For the copy, please give all of the data again exactly and leave the pictures out.
== Material provided
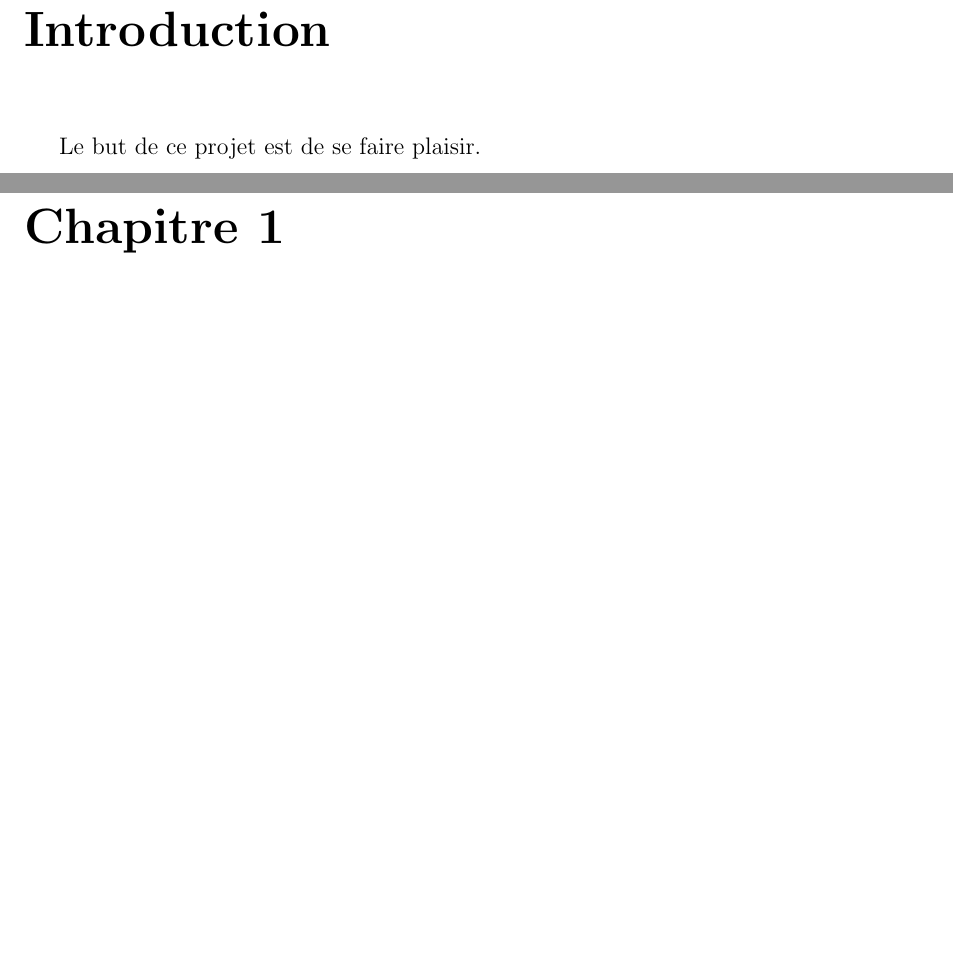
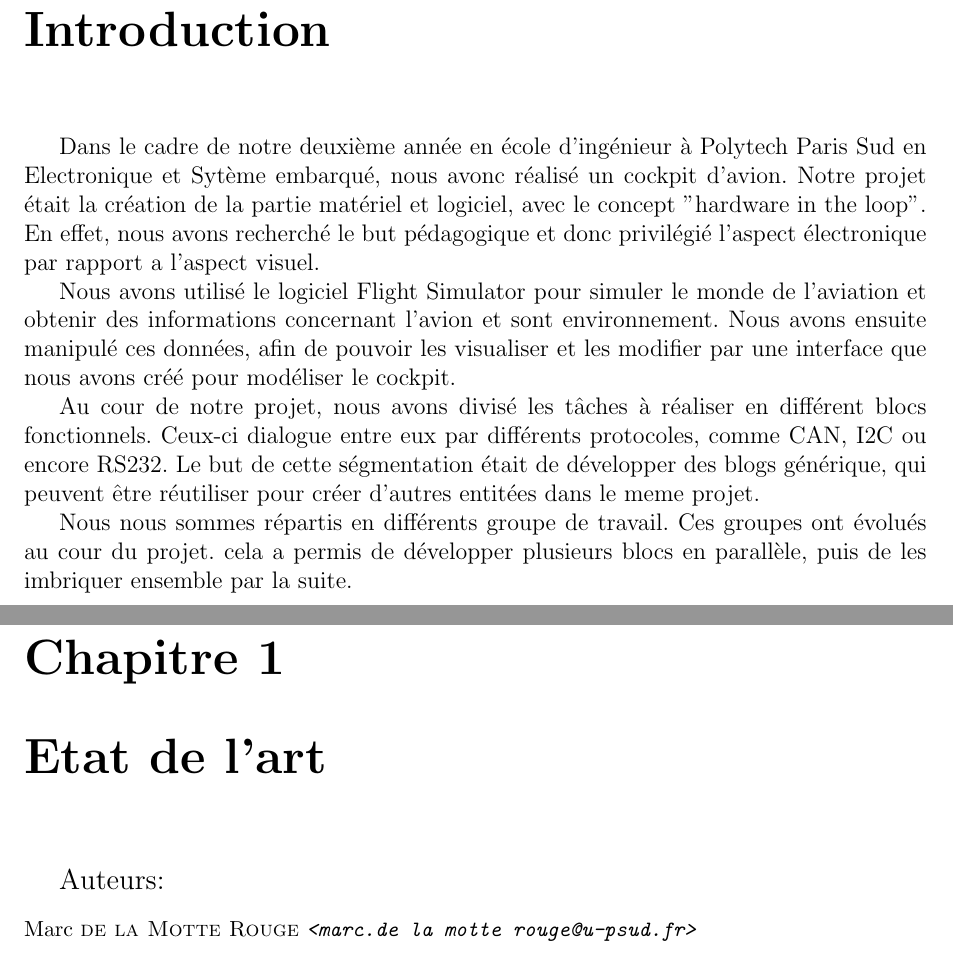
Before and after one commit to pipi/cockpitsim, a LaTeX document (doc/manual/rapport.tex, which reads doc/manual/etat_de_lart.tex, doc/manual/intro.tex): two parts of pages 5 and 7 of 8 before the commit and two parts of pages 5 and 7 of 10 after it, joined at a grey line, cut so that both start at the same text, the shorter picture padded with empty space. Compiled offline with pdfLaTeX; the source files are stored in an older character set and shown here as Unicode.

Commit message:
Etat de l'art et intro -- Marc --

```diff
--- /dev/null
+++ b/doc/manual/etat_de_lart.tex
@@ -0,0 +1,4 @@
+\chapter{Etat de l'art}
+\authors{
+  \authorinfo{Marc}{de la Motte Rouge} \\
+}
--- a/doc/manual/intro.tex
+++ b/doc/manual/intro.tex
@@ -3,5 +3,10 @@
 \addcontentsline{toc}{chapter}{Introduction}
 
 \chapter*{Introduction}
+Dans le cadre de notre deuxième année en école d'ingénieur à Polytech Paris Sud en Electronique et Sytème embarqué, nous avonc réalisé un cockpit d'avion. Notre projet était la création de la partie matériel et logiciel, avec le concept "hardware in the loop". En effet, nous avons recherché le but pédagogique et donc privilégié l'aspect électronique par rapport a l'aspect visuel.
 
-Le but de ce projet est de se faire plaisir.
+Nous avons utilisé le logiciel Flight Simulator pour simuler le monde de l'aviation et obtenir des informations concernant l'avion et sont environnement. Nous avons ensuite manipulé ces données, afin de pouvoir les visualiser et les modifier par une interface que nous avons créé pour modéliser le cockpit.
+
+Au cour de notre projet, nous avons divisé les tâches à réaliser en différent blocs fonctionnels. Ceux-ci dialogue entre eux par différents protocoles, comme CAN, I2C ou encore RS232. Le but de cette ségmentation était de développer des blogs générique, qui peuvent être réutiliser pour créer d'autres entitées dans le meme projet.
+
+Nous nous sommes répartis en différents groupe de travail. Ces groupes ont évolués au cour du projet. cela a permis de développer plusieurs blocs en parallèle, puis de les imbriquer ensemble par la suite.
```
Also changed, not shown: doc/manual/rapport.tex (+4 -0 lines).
====
Output:
Before and after one commit to pipi/cockpitsim, a LaTeX document (doc/manual/rapport.tex, which reads doc/manual/etat_de_lart.tex, doc/manual/intro.tex): two parts of pages 5 and 7 of 8 before the commit and two parts of pages 5 and 7 of 10 after it, joined at a grey line, cut so that both start at the same text, the shorter picture padded with empty space. Compiled offline with pdfLaTeX; the source files are stored in an older character set and shown here as Unicode.

Commit message:
Etat de l'art et intro -- Marc --

```diff
--- /dev/null
+++ b/doc/manual/etat_de_lart.tex
@@ -0,0 +1,4 @@
+\chapter{Etat de l'art}
+\authors{
+  \authorinfo{Marc}{de la Motte Rouge} \\
+}
--- a/doc/manual/intro.tex
+++ b/doc/manual/intro.tex
@@ -3,5 +3,10 @@
 \addcontentsline{toc}{chapter}{Introduction}
 
 \chapter*{Introduction}
+Dans le cadre de notre deuxième année en école d'ingénieur à Polytech Paris Sud en Electronique et Sytème embarqué, nous avonc réalisé un cockpit d'avion. Notre projet était la création de la partie matériel et logiciel, avec le concept "hardware in the loop". En effet, nous avons recherché le but pédagogique et donc privilégié l'aspect électronique par rapport a l'aspect visuel.
 
-Le but de ce projet est de se faire plaisir.
+Nous avons utilisé le logiciel Flight Simulator pour simuler le monde de l'aviation et obtenir des informations concernant l'avion et sont environnement. Nous avons ensuite manipulé ces données, afin de pouvoir les visualiser et les modifier par une interface que nous avons créé pour modéliser le cockpit.
+
+Au cour de notre projet, nous avons divisé les tâches à réaliser en différent blocs fonctionnels. Ceux-ci dialogue entre eux par différents protocoles, comme CAN, I2C ou encore RS232. Le but de cette ségmentation était de développer des blogs générique, qui peuvent être réutiliser pour créer d'autres entitées dans le meme projet.
+
+Nous nous sommes répartis en différents groupe de travail. Ces groupes ont évolués au cour du projet. cela a permis de développer plusieurs blocs en parallèle, puis de les imbriquer ensemble par la suite.
```
Also changed, not shown: doc/manual/rapport.tex (+4 -0 lines).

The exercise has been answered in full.